Yet we are indeed fortunate here in North America that we don’t face situations like those faced by the early Christians in Rome, or even today in many other third-world countries where Christians are still regularly persecuted for their faith. “Sign this and renounce your faith,” they’re told, “and you can go free.” In other words, sugar-coat it to take the offensive parts out. Yes, we are fortunate here, but that does not mean that it cannot (or will not) happen to us one day as well. Even not considering martyrdoms past and present, the fact remains that we still do face many struggles related to our faith. Ironically, sometimes they’re even from within the church.
For years we subscribed to National Geographic. In your mind’s eye, I would like you to picture something I saw in one of its issues. Picture a man by the name of Eric Valli, a professional photographer. He is dangling by a nylon rope from a 395-foot cliff in Nepal. Nearby on a rope ladder is another man, Mani Lal, doing what he has done for decades; hunting honey. Here in the Himalayan foothills, the cliffs shelter honeycombs of the world’s largest honeybee. (See some great pictures here)
At the moment, thousands of them are buzzing around both men. Lal, a veteran of hundreds of such attacks, is calm. Not so Mr. Valli. Describing that moment in my National Geographic magazine, he says: “There were so many bees I was afraid I might freak out. But I knew if I did, I would be dead. So I took a deep breath and relaxed. Getting stung would be better than finding myself at the bottom of the cliff.” He overcame his fears and won a photo competition for his efforts.

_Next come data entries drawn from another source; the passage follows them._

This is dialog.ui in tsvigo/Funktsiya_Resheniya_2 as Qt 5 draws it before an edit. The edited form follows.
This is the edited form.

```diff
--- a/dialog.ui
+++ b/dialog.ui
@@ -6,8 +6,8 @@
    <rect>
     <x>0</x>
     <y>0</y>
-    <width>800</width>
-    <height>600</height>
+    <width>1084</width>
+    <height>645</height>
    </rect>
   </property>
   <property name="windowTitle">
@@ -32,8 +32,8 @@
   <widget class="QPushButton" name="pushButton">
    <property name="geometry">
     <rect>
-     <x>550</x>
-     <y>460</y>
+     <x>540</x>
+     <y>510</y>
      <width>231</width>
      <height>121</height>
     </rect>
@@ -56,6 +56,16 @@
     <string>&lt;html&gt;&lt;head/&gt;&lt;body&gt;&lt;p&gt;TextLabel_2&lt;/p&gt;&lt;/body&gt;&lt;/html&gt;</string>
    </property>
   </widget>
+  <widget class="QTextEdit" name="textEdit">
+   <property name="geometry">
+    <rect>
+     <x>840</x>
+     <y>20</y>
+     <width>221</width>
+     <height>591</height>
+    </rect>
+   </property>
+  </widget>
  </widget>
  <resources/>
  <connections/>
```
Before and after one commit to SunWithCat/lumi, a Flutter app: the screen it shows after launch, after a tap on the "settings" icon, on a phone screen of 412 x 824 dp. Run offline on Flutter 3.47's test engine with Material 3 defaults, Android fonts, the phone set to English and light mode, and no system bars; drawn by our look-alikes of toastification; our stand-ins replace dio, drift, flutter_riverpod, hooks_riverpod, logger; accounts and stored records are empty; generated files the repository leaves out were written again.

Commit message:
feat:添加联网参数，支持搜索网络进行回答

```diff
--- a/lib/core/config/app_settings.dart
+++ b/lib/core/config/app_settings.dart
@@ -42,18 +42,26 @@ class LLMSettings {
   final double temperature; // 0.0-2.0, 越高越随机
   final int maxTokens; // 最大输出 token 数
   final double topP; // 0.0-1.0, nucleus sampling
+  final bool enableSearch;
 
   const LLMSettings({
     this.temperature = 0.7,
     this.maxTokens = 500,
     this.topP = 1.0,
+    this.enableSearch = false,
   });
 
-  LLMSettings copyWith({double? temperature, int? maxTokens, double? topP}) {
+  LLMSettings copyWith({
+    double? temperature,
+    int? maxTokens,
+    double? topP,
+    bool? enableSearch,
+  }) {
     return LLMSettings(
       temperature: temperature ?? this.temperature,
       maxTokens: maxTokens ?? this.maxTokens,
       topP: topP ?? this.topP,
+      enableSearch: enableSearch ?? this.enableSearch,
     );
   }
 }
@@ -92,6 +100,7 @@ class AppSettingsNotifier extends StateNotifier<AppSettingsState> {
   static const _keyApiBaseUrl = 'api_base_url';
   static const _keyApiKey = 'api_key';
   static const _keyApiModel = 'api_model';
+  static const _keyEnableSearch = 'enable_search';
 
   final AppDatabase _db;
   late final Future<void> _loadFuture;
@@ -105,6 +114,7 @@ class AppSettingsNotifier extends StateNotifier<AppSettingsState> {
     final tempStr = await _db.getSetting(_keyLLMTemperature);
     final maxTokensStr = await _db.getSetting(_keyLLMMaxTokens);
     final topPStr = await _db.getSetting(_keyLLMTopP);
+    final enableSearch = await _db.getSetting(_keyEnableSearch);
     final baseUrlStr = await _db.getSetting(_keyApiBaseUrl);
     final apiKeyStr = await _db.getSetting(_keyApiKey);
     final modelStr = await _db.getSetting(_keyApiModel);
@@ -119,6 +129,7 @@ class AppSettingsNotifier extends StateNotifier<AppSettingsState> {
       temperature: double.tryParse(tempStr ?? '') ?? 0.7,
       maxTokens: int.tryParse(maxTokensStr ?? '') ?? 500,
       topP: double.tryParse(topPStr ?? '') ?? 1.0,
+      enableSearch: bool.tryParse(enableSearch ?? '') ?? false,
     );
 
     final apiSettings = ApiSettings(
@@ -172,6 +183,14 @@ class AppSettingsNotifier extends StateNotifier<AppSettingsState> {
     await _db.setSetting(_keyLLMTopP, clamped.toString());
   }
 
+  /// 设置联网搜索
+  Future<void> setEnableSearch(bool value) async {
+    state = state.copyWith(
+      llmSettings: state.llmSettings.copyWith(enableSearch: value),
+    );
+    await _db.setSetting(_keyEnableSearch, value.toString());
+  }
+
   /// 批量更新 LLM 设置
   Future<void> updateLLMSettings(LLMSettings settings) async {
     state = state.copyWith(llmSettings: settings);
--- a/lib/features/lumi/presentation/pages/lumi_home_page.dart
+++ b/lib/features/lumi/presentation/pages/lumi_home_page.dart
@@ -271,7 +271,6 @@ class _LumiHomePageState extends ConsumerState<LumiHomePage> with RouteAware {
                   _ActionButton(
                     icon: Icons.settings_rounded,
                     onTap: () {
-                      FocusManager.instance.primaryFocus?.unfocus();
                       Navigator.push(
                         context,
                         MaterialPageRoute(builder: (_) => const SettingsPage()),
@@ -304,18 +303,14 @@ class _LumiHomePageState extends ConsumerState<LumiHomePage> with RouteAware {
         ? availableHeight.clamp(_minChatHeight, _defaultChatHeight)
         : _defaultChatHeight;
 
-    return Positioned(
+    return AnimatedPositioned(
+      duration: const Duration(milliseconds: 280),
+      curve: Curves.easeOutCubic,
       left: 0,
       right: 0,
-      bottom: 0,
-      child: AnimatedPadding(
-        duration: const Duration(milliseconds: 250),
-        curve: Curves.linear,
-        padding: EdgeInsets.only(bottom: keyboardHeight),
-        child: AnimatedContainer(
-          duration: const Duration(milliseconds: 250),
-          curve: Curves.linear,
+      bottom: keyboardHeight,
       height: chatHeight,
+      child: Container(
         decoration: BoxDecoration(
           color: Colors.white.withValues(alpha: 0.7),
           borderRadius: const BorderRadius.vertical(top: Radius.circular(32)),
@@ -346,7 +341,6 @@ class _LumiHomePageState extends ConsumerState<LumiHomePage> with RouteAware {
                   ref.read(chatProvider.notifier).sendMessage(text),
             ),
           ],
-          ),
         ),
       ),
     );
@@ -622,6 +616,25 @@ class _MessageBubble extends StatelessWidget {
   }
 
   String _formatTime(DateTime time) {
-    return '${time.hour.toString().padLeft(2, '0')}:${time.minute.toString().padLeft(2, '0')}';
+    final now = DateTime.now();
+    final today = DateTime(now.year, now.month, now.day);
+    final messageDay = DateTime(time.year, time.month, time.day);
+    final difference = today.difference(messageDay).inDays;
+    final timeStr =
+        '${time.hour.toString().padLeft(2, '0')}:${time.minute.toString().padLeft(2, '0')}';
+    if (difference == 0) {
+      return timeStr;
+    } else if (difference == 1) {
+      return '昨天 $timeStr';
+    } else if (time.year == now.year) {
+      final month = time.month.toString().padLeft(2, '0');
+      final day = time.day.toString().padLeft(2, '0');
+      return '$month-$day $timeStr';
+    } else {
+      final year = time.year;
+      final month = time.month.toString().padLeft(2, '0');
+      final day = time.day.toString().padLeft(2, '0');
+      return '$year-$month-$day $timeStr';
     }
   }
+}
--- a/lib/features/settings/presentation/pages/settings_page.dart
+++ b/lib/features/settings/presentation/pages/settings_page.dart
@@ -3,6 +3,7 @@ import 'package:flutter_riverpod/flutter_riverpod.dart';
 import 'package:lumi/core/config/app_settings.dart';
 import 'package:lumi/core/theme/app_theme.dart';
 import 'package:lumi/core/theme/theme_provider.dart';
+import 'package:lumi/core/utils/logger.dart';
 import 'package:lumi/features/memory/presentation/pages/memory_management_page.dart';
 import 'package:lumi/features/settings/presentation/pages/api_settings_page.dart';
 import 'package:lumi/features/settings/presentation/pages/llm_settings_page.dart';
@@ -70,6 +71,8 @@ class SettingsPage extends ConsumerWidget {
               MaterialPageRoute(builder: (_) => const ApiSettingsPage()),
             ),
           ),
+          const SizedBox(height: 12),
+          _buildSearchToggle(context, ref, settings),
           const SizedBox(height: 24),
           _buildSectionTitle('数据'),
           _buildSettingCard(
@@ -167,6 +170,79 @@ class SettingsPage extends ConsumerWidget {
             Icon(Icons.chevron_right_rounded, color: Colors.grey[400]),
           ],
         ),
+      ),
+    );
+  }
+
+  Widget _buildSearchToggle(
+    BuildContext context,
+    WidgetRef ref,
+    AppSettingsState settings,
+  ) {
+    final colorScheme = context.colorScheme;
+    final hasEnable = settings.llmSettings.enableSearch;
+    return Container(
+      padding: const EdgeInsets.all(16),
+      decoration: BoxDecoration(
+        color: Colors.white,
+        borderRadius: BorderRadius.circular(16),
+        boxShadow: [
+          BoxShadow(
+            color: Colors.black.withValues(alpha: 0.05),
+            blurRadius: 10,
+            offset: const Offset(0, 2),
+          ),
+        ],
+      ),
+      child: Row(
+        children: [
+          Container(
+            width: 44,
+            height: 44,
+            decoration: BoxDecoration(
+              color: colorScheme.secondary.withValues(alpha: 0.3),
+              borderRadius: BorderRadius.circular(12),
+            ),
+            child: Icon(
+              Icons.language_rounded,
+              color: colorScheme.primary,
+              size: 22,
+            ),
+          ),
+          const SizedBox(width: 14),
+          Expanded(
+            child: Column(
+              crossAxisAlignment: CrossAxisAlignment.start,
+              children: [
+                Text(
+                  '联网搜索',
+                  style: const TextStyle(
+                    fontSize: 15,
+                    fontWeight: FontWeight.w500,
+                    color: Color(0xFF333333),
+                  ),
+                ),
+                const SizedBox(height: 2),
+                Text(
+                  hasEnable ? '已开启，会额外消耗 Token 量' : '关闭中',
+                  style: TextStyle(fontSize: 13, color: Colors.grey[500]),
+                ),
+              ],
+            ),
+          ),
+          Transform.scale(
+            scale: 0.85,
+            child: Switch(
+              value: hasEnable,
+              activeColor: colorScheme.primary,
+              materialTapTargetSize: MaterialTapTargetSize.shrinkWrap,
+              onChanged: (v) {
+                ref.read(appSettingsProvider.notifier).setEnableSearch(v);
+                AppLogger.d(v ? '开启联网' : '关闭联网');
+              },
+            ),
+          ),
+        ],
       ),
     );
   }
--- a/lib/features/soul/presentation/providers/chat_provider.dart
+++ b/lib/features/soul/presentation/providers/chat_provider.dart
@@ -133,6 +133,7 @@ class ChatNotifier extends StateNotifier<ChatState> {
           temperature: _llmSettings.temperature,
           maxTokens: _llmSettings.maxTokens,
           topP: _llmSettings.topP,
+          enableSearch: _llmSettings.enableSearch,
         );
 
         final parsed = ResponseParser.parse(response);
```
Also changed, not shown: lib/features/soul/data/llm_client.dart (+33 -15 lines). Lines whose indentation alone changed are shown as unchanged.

Fear, including the fear of persecution, can send a person plummeting to destruction. Some believers, fearing the stings of persecution, testing, and temptation, may have compromised their faith and slipped from the lifeline of Christ. Is such a thing even possible? Many Christians are divided on this possibility. I suspect that this is perhaps one of the reasons why the Bible, in both Old and New Testaments, teaches us to fear God alone.
The adversaries are, according to our text, spelled out in verse 13. They are the evil men, the impostors, the unscrupulous con men who want nothing better than to exploit the faith by sugar-coating it. Paul ran into such characters constantly. We, likewise, run into the same type of people today who seem to have made it their life’s ambition to discredit and sugar-coat Christianity. Take a stand for Christ, I mean really stand for Him no matter what the cost, and see if there is not some individual or group who doesn’t persecute you in one way or another.
So where do we go from here? Well, for one thing, it’s not all gloom and doom.
Let me share part of an email I received just days ago from a dear couple my wife and I know well. They shared about how they were reading through Samuel again when they came upon the part where David hid from Saul, right in the heart of Philistine land. The lesson they came away with (and shared with us) was that as Christians, it is possible for us to hide even in the enemy camp and be perfectly safe because we know who we are in God. I liked that. Do you know who you are in God?
“God has said, ‘Never will I leave you; never will I forsake you.’ So we say with confidence, ‘The Lord is my helper; I will not be afraid. What can man do to me?’” (Hebrews 13: 5-6; NIV)
Remember, Jesus said: “All men will hate you because of me, but he who stands firm to the end will be saved” (Mark 13:13; NIV). So stand firm; no sugar-coating the Gospel.
Photo Source: Unknown (via Facebook)